Lewis University offers a highly regarded and well-connected Computer Science program that includes a concentration in Video Game and Simulation Development. With courses like Video Game Programming I & II, Artificial Intelligence, and Computer Graphics, and with internship opportunities available at area gaming companies, Lewis is a great place to study video game and simulation development. Having a faculty member in Dr. Dominiak who runs her own game studio - Webfoot - doesn't hurt either!
Student Wins Award for Cyber Security Research
Steven Day, a junior in Computer Science pursuing the Cyber Security Operations concentration, was awarded Second Place recently for his poster presentation at the Consortium for Computing Sciences in College Midwest 2014 Conference. The title of Steven's research is "SISERTA: System for Information Security Education and Real-Time Awareness". Its goal is to provide intuitive visual cues to cyber security operations professionals about which areas of their IT infrastructure are currently vulnerable to cyber attack. By displaying threat levels using color contour plots, Steven is able to show cyber operations staff the areas of the network that pose the highest threat to the security of the entire enterprise. Steven's approach might be particularly valuable to large, geographically expansive networks, such as that of the power grid or a water distribution system. Critical infrastructures like utility systems are particularly important to secure, so having clear indicators of impending threats to such systems is very important. Steven started this work as part of Lewis's STEM Summer Undergraduate Research Experience, for which he worked with Dr. Ray Klump. You can read more about Steven's work here.

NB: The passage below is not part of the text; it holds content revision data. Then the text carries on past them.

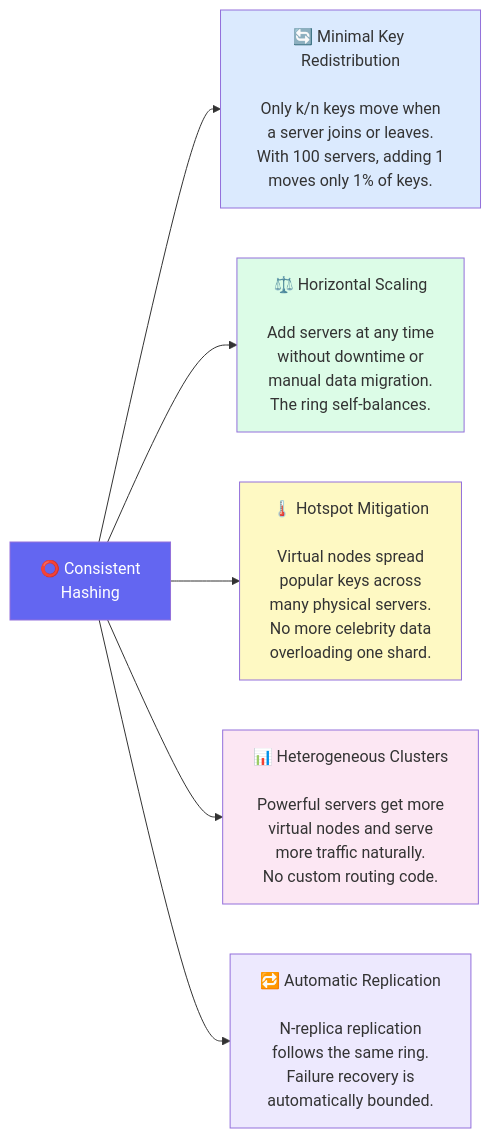
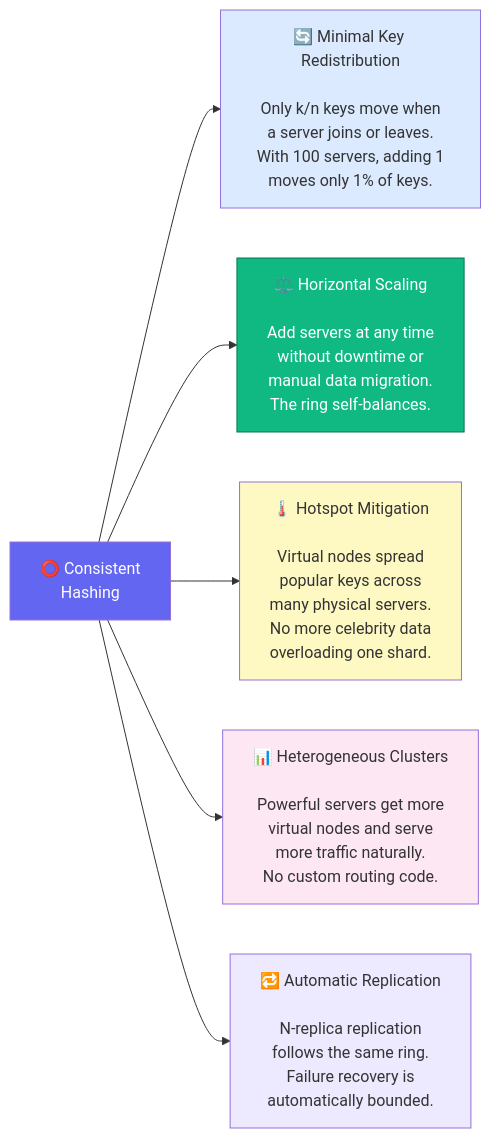
One commit to devops-monk/system-design-blog changed diagram 21 of 23 in content/posts/2026/design-consistent-hashing.md. Above: the diagram before and after it, drawn with Mermaid. The commit also changed 5 other files, not shown here.

````diff
--- a/content/posts/2026/design-consistent-hashing.md
+++ b/content/posts/2026/design-consistent-hashing.md
@@ -668,21 +668,21 @@
 ```mermaid
 graph LR
     CH["⭕ Consistent\nHashing"]
 
     CH --> B1["🔄 Minimal Key Redistribution\n\nOnly k/n keys move when\na server joins or leaves.\nWith 100 servers, adding 1\nmoves only 1% of keys."]
 
     CH --> B2["⚖️ Horizontal Scaling\n\nAdd servers at any time\nwithout downtime or\nmanual data migration.\nThe ring self-balances."]
 
     CH --> B3["🌡️ Hotspot Mitigation\n\nVirtual nodes spread\npopular keys across\nmany physical servers.\nNo more celebrity data\noverloading one shard."]
 
     CH --> B4["📊 Heterogeneous Clusters\n\nPowerful servers get more\nvirtual nodes and serve\nmore traffic naturally.\nNo custom routing code."]
 
     CH --> B5["🔁 Automatic Replication\n\nN-replica replication\nfollows the same ring.\nFailure recovery is\nautomatically bounded."]
 
     style CH fill:#6366f1,color:#fff
     style B1 fill:#dbeafe
-    style B2 fill:#dcfce7
+    style B2 fill:#10B981,stroke:#047857,color:#fff
     style B3 fill:#fef9c3
     style B4 fill:#fce7f3
     style B5 fill:#ede9fe
 ```
````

Congratulations to Steven Day for his great research.
Math Club Has Halloween Party
The Math Club held its Halloween party on Monday, October 27. Students and their faculty mentor, Dr. Amanda Harsy, dressed up in costume and ate candy and popcorn as they watched the classic horror thriller The Shining. They also had a competition for best individual and group costumes. The Math Club has been very active under Dr. Harsy, who is a first-year faculty member in the Department. For example, last month, the group learned about the mathematics of poker and other games of chance. Attendance at math club meetings has been outstanding this year, with twenty to thirty students attending each meeting. The group celebrates the richness and fun of mathematics, the field that helps all the other sciences express their ideas.
Math/CS Welcomes New Students

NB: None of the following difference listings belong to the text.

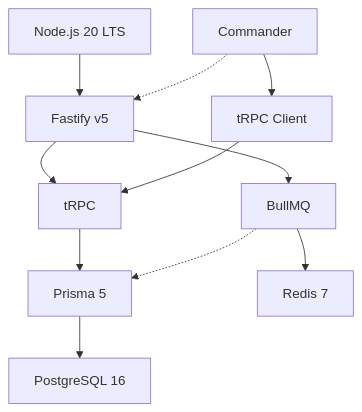
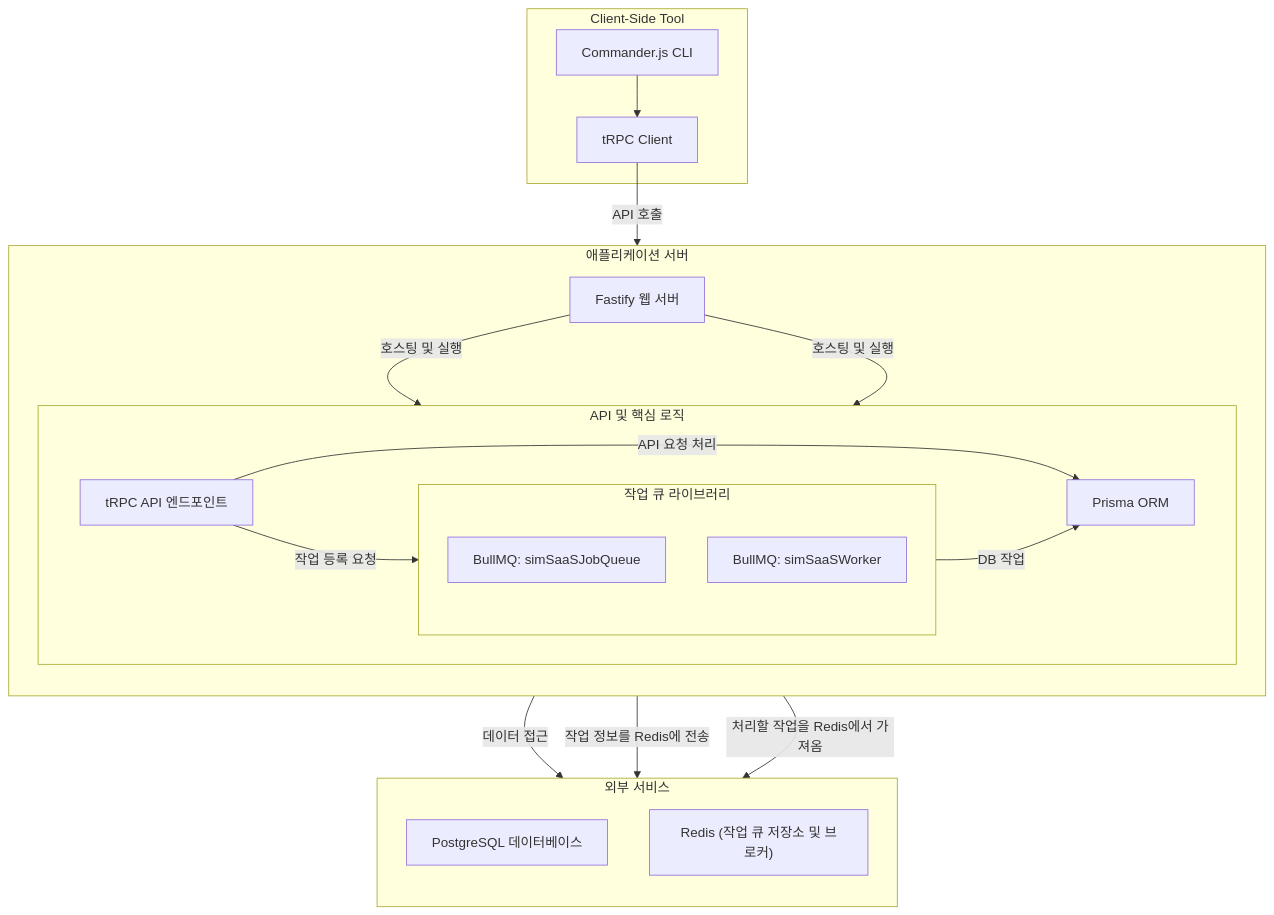
Before and after one commit to f-ffff-f/simsaas: the first of 2 diagrams in README.md, drawn with Mermaid.

````diff
--- a/README.md
+++ b/README.md
@@ -5,16 +5,46 @@
 ```mermaid
-  flowchart TD
-    Runtime["Node.js 20 LTS"] --> WebFramework["Fastify v5"]
-    WebFramework --> TRPC["tRPC"]
-    TRPC --> ORM["Prisma 5"]
-    ORM --> DB["PostgreSQL 16"]
+flowchart TD
+    subgraph SimSaaS_Application_Server_Node_js_Process ["애플리케이션 서버"]
+        direction TB
+        Fastify["Fastify 웹 서버"]
 
-    CLI["Commander"] --> TRPC_Client["tRPC Client"]
-    TRPC_Client --> TRPC
+        subgraph API_and_Core_Logic_In_Fastify ["API 및 핵심 로직"]
+            direction LR
+            TRPC["tRPC API 엔드포인트"]
+            Prisma["Prisma ORM"]
 
-    WebFramework --> BullMQ["BullMQ"]
-    BullMQ --> Redis["Redis 7"]
+            subgraph BullMQ_Integration_App_Code ["작업 큐 라이브러리"]
+                direction TB
+                QueueObj["BullMQ: simSaaSJobQueue"]
+                WorkerObj["BullMQ: simSaaSWorker"]
+            end
+        end
 
-    CLI -.-> WebFramework
-    BullMQ -.-> ORM
+        Fastify -- "호스팅 및 실행" --> TRPC
+        Fastify -- "호스팅 및 실행" --> WorkerObj
+
+        TRPC -- "API 요청 처리" --> Prisma
+        TRPC -- "작업 등록 요청" --> QueueObj
+
+        WorkerObj -- "DB 작업" --> Prisma
+    end
+
+    subgraph External_Services ["외부 서비스"]
+        direction TB
+        PostgreSQL["PostgreSQL 데이터베이스"]
+        Redis["Redis (작업 큐 저장소 및 브로커)"]
+    end
+
+    Prisma -- "데이터 접근" --> PostgreSQL
+
+    QueueObj -- "작업 정보를 Redis에 전송" --> Redis
+    WorkerObj -- "처리할 작업을 Redis에서 가져옴" --> Redis
+
+
+    subgraph CLI_Tool_Client_Side ["Client-Side Tool"]
+        CLI["Commander.js CLI"]
+        TRPCClient["tRPC Client"]
+        CLI --> TRPCClient
+        TRPCClient -- "API 호출" --> TRPC
+    end
 ```
````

The Department of Mathematics and Computer Science welcomed its new majors to campus on Friday, August 22, at Lewis University's Major Mixer Event. Greeting the new Math, Computer Science, and Computer Engineering students were representatives from the Department's faculty as well as distiguished alumni from Argonne National Laboratory. Jay Johnson, Matt Kwiatkowski, and Mike Skwarek, all of whom hold executive positions in cyber security at Argonne, explained to the students the importance of what they would be studying, how our country depends on the kinds of skills and knowledge they are going to acquire, and how they have to seek out opportunities to learn as much as they can and to apply it while they are in school. The Department welcomed 62 new majors this year, which is a record. That included 44 new Computer Science Students, 11 new Math majors, and 7 students in our new Computer Engineering program. The Department is very happy that these students have chosen to study some of today's most important fields at Lewis.